“Silent prayer”, the first silent piece

In 1948, John Cage proposed writing “a piece of uninterrupted silence” to be called “Silent prayer”. While this has been connected as the precursor of 4′ 33″, there is a rather startling gap between John Cage in 1948 and John Cage in 1952. What was the context of Silent prayer, then?

What is your silent piece?

Each of us has an image of John Cage’s silent piece, an idea—or many ideas—of what he created, why he created it, and what it means. This series will be my story of Cage’s silent piece—or silent pieces, since there are four of them.

Triadic memory 4: Rhythms and structures

Triadic memories, like all late Feldman, is a series of repeated patterns, musical images that are extended in time by repetition. In some pieces these repetitions are of larger chunks of music, with a system, set of systems, or even pages of music reappearing, often with permutations. I’ve always thought of these larger-scale repetitions in terms of the whole pattern: pitch and rhythm together. Playing through Triadic memories, I’ve become aware of them rhythmically, repeating even as the pitches are moved around.

Triadic memory #3: A figure in memory

There is a figure that appears about a third of the way into Triadic memories. It catches my attention, wakes me up: it is a signal that something is changing. Where are we going now? And haven’t I heard this before somewhere?

How I happened upon the Happenings

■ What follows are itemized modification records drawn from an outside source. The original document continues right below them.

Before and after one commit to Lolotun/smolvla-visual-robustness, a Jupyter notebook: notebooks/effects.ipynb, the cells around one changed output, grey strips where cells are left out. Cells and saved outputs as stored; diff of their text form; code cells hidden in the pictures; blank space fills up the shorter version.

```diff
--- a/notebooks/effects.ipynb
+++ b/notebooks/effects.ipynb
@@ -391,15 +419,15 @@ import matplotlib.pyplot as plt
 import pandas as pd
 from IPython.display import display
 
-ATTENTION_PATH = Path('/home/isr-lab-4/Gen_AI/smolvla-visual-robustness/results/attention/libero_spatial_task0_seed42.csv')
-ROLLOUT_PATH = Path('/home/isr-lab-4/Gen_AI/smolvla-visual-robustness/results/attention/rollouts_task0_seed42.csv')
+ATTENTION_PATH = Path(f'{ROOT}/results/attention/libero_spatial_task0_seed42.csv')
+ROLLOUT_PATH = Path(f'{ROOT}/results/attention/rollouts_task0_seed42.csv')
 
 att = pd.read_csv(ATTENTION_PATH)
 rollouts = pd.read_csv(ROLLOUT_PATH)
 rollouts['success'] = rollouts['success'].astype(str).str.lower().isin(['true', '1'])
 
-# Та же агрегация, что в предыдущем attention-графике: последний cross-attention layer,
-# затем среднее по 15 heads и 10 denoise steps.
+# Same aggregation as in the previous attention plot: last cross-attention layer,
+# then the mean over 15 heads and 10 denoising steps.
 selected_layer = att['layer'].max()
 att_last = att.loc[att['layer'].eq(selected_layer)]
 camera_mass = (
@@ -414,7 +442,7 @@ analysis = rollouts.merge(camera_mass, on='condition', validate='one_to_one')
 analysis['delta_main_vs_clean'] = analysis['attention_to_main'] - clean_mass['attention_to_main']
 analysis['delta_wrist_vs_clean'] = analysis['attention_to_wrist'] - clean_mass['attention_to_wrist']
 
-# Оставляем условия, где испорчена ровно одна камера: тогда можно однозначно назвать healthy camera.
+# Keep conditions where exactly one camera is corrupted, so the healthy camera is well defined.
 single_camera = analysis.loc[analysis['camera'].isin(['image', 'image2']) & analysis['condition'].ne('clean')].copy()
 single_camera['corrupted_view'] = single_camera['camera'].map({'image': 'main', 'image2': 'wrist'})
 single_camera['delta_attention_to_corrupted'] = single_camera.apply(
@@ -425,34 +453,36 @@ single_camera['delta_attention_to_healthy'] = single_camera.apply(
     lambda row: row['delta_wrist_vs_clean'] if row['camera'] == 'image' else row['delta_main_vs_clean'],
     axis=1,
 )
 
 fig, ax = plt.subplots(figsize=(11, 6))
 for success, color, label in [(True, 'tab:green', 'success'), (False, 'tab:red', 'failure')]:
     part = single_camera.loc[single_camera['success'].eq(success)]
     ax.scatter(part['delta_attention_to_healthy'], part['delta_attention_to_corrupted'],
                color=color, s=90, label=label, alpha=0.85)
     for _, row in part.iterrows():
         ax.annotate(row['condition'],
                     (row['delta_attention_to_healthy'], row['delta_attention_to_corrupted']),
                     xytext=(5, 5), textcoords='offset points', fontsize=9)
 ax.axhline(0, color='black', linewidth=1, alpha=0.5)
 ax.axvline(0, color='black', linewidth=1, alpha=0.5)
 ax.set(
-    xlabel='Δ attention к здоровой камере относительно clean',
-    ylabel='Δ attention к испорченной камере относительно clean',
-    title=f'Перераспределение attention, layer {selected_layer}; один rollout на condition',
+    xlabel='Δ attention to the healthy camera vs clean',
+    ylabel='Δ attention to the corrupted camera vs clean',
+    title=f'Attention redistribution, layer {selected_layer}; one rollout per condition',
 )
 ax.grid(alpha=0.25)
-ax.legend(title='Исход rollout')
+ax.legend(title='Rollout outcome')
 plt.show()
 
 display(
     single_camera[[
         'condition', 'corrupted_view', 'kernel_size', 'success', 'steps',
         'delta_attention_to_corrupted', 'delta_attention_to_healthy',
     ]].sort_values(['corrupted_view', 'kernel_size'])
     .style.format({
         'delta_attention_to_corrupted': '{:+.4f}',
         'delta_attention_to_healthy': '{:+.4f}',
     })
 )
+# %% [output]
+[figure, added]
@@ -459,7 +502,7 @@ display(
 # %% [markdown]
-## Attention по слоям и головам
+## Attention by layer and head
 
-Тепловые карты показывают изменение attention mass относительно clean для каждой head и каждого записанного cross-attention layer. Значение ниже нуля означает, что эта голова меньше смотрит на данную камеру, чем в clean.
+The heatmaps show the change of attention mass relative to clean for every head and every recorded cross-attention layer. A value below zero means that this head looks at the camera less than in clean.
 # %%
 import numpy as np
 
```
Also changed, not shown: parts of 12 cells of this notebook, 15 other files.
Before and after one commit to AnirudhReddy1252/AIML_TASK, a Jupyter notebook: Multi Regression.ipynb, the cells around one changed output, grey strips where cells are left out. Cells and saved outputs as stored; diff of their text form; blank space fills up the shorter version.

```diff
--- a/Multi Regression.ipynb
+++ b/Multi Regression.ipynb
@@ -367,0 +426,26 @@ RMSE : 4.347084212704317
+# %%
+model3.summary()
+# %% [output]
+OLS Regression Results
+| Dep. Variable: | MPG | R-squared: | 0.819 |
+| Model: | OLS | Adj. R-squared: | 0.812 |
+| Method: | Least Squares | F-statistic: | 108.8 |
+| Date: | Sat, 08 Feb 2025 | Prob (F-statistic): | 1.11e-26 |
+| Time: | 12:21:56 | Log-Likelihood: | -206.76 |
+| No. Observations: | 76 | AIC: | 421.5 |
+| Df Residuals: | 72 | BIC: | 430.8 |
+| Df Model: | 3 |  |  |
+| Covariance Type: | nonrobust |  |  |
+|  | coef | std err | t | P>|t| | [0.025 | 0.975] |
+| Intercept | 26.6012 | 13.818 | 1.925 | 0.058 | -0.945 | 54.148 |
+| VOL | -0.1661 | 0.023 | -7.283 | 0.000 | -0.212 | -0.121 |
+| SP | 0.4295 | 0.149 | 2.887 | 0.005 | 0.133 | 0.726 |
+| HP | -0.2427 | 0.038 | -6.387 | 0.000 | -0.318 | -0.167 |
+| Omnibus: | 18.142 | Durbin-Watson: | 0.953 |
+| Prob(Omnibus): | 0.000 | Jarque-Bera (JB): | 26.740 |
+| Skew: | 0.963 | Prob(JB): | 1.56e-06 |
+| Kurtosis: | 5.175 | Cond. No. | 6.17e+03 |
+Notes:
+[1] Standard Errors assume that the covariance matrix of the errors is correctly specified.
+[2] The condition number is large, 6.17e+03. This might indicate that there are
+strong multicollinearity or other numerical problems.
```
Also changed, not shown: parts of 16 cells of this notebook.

For me, there is a more personal history of the Radio Happenings: the story of how they came to light and were preserved. It all happened because of procrastination and the pre-Internet digital social world of Bulletin Board Services in New York City. It was a rare musicological adventure.